*WHAT TO PRODUCE*. Report every line of the entries that contains the word "VIXCLS".

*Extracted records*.
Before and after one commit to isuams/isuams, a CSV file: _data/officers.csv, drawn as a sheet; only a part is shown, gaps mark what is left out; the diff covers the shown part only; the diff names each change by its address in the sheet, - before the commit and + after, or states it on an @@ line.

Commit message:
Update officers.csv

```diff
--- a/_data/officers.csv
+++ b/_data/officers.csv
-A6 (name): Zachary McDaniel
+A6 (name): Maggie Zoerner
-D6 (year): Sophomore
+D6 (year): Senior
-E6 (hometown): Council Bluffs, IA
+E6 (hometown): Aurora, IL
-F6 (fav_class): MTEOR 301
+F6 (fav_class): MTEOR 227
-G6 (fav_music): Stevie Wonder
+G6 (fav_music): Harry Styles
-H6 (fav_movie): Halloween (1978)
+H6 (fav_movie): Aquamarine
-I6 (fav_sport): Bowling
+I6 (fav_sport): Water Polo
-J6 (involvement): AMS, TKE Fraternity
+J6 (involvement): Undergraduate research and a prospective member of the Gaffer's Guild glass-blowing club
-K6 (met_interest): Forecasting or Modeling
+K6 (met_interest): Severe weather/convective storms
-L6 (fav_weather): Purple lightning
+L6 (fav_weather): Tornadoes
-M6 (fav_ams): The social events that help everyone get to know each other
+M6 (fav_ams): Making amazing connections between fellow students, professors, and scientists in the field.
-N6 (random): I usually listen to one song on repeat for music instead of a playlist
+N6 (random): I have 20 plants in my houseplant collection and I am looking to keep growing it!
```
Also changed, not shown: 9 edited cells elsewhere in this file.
---
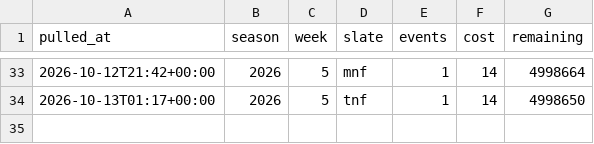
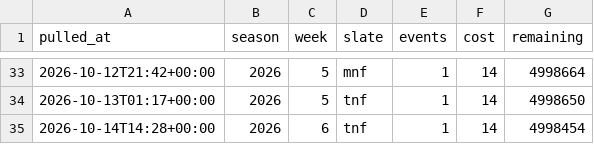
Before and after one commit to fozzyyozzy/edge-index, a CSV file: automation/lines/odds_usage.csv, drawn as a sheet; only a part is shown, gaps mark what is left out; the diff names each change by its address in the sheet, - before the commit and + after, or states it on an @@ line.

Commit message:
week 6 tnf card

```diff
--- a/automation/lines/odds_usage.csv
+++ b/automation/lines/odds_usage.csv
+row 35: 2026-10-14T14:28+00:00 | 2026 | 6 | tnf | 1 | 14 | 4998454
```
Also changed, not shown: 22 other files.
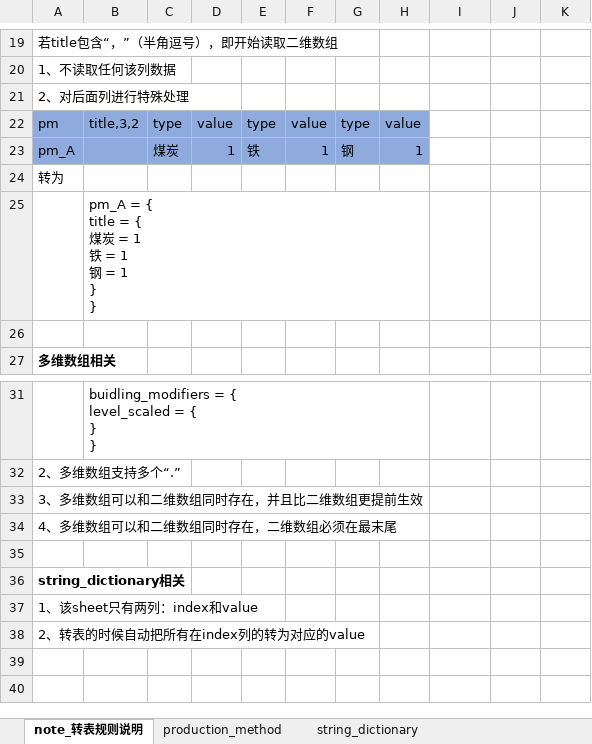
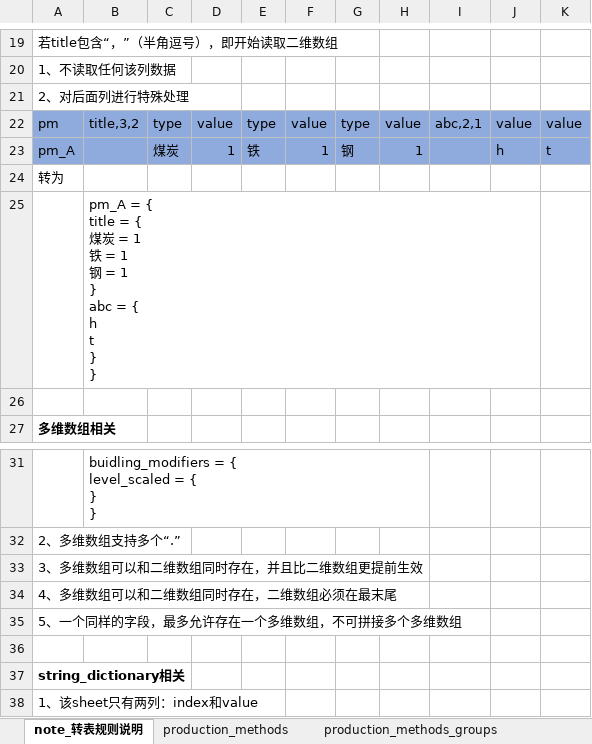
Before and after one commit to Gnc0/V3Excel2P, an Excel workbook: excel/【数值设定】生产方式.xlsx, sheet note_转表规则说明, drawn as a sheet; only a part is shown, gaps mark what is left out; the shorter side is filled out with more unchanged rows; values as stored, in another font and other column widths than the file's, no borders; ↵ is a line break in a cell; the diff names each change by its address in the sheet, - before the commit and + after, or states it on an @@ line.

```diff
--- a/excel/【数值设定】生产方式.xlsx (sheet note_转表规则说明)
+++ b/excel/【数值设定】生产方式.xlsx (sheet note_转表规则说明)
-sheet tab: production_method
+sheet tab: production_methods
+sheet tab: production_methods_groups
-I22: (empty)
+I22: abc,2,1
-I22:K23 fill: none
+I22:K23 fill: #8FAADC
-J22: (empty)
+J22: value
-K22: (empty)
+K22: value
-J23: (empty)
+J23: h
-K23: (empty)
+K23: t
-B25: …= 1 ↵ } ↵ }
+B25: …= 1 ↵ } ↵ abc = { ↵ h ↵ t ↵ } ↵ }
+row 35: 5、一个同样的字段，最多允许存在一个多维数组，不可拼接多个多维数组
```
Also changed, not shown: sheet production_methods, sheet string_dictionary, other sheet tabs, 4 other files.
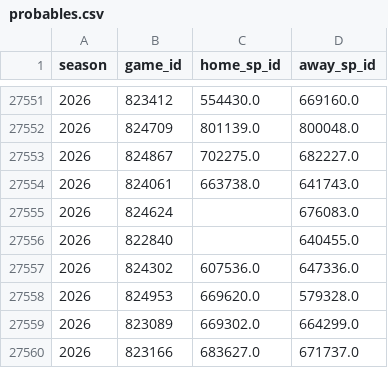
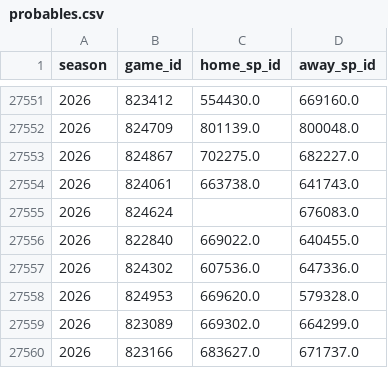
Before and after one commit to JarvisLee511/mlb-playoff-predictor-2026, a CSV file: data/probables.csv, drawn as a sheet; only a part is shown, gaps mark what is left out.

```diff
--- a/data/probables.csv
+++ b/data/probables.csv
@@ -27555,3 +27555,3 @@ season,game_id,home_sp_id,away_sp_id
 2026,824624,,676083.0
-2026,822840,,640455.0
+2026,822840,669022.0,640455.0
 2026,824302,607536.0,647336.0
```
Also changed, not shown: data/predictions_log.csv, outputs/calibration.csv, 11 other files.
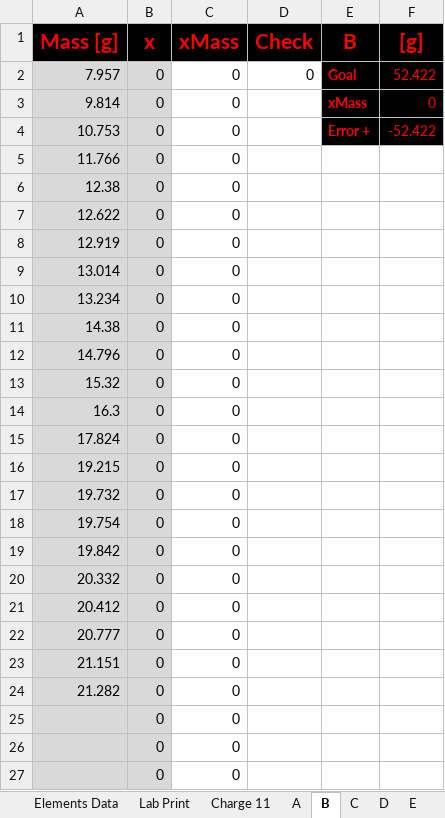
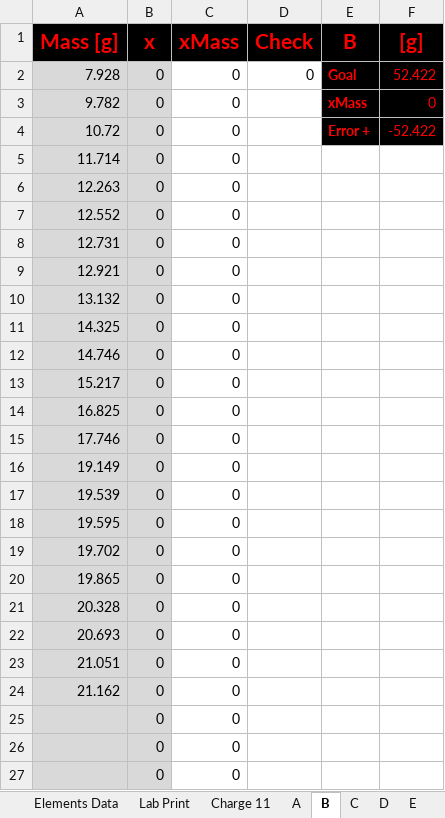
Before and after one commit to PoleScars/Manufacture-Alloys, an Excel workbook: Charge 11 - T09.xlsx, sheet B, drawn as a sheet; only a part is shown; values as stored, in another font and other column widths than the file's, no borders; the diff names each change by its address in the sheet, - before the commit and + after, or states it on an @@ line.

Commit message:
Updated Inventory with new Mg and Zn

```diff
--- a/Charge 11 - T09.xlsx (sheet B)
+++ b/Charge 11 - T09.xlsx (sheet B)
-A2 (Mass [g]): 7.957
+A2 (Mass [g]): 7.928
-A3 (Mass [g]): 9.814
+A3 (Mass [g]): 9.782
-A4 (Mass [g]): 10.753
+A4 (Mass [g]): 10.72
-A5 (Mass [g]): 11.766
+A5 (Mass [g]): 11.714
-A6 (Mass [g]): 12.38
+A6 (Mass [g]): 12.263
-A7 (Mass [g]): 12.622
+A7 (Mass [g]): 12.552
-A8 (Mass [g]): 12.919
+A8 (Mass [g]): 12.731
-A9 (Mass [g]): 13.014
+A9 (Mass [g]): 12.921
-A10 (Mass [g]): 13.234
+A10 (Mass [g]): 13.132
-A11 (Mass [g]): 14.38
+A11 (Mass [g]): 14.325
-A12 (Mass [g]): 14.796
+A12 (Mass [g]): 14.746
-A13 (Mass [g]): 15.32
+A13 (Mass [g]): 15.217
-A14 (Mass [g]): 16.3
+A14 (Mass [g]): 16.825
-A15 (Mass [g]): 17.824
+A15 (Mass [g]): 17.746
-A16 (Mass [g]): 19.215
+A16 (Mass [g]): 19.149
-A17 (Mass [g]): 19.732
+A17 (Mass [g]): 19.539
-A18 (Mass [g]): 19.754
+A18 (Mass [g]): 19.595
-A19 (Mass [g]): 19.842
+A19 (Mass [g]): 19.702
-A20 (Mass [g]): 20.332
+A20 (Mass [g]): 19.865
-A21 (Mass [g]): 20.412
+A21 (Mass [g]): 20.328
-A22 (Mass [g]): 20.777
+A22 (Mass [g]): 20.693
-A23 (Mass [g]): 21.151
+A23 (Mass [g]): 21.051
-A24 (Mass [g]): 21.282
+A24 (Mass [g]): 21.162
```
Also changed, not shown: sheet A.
==
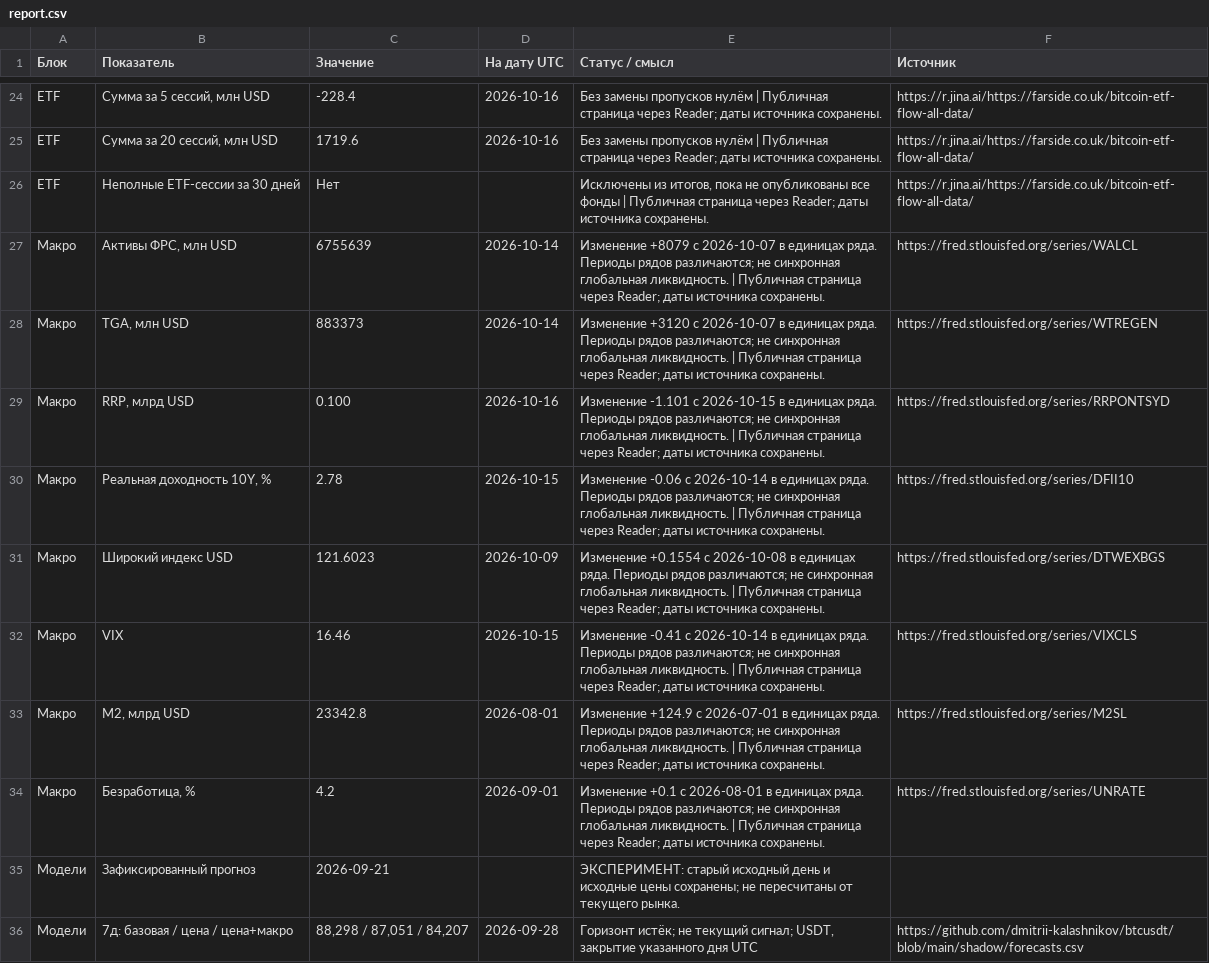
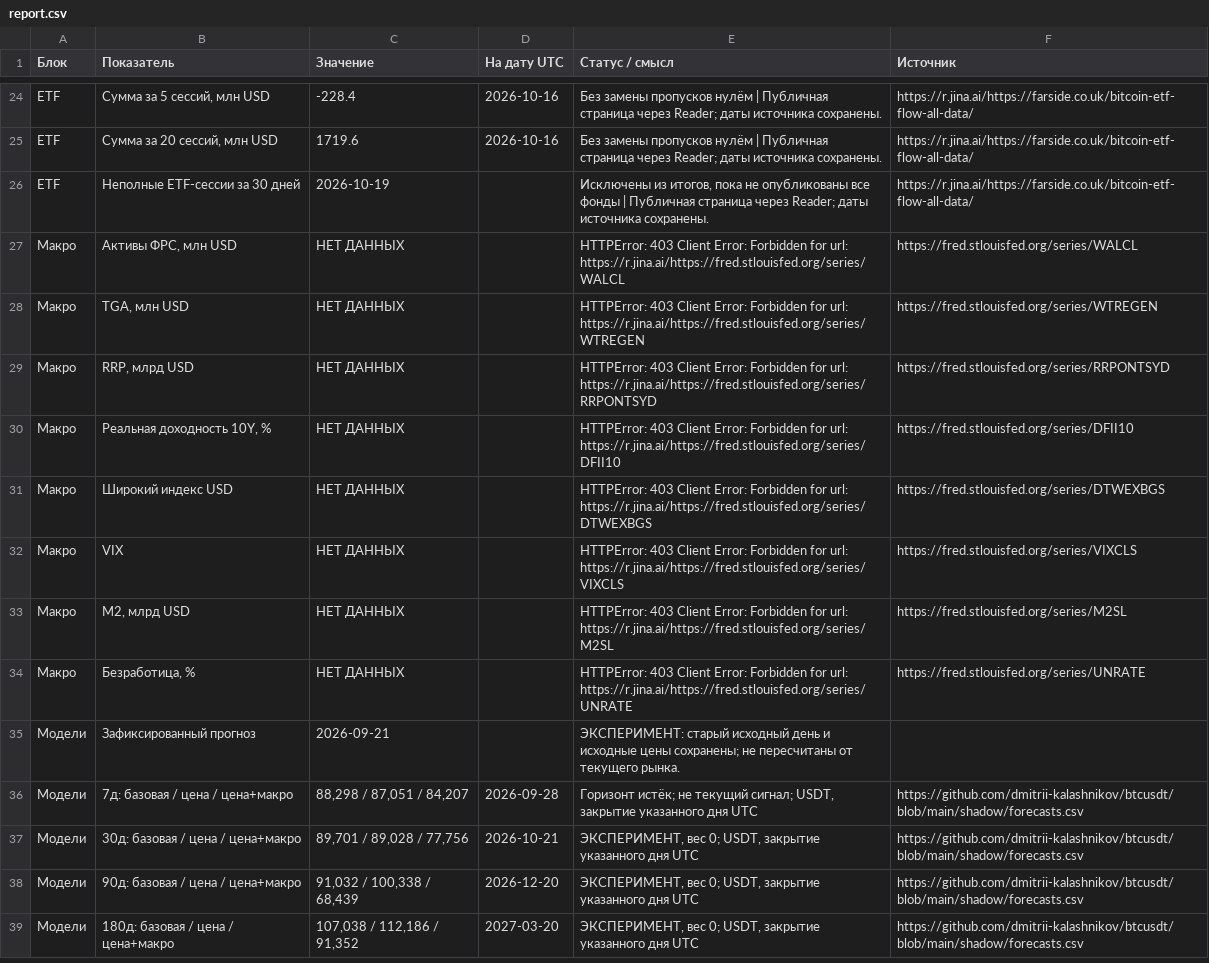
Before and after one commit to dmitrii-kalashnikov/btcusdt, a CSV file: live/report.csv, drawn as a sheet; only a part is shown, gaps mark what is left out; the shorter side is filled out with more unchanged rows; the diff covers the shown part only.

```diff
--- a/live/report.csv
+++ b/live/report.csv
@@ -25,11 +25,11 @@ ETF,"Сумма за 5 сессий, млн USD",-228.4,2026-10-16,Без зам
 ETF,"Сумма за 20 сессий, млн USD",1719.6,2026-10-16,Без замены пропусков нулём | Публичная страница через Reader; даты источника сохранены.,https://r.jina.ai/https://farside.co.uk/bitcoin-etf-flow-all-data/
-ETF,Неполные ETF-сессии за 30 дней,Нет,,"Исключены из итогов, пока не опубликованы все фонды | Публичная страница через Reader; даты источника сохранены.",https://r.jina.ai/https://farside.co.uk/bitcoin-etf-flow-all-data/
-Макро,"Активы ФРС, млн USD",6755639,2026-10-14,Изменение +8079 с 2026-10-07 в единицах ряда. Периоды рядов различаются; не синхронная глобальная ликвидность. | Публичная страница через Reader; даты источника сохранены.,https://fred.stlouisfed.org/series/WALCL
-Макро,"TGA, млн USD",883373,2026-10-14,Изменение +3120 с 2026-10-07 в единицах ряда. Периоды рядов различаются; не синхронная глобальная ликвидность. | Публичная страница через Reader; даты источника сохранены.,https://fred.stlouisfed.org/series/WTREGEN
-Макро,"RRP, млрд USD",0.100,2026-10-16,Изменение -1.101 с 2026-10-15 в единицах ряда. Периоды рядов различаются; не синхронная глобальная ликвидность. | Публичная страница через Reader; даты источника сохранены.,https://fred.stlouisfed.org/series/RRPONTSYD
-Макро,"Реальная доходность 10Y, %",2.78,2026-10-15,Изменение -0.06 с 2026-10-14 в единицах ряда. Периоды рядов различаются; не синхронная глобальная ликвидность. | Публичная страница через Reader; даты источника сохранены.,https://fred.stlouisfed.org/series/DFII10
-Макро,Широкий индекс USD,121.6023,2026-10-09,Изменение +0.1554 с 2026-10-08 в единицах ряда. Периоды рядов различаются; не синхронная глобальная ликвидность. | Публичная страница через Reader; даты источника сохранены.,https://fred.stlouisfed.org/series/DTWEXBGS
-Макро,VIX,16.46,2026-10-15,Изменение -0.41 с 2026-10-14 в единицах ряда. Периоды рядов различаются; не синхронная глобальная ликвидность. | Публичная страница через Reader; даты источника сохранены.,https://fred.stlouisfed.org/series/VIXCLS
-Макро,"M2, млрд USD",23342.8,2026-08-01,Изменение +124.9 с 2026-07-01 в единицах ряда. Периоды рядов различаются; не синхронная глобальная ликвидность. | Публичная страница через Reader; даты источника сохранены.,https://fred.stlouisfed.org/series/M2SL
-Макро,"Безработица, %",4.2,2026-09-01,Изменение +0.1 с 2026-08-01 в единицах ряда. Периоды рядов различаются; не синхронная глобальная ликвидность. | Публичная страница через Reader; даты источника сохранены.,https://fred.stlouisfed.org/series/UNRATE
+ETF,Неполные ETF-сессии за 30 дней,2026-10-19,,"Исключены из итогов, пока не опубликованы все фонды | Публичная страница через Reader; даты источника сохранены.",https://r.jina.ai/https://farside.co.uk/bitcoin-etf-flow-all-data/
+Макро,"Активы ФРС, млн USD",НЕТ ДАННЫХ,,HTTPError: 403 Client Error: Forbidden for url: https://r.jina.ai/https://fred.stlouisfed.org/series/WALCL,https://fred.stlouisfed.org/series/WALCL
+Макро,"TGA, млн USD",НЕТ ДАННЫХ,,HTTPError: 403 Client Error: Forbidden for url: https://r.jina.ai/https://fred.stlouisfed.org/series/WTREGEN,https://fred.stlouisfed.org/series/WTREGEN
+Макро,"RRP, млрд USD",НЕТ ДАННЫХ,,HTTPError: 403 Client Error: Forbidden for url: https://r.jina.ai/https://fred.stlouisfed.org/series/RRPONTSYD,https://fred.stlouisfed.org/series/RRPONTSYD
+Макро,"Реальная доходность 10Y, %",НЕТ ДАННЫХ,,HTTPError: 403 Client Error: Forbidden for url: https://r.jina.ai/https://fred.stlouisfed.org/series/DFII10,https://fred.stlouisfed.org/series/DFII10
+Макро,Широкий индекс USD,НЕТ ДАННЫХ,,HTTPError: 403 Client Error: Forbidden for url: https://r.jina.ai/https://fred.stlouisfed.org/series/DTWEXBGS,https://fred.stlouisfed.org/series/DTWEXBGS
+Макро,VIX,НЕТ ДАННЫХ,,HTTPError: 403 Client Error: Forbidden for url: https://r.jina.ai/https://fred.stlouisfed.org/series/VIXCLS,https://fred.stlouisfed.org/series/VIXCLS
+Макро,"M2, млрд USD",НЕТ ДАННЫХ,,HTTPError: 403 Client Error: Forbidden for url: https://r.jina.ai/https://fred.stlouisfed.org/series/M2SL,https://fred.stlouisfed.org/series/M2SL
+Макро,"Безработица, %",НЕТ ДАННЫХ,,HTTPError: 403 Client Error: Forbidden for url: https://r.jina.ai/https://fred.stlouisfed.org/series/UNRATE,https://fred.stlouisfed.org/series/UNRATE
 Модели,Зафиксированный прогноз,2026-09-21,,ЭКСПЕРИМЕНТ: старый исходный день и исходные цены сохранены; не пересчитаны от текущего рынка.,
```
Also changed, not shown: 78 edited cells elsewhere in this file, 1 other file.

*TASK OUTPUT*.
-Макро,VIX,16.46,2026-10-15,Изменение -0.41 с 2026-10-14 в единицах ряда. Периоды рядов различаются; не синхронная глобальная ликвидность. | Публичная страница через Reader; даты источника сохранены.,https://fred.stlouisfed.org/series/VIXCLS
+Макро,VIX,НЕТ ДАННЫХ,,HTTPError: 403 Client Error: Forbidden for url: https://r.jina.ai/https://fred.stlouisfed.org/series/VIXCLS,https://fred.stlouisfed.org/series/VIXCLS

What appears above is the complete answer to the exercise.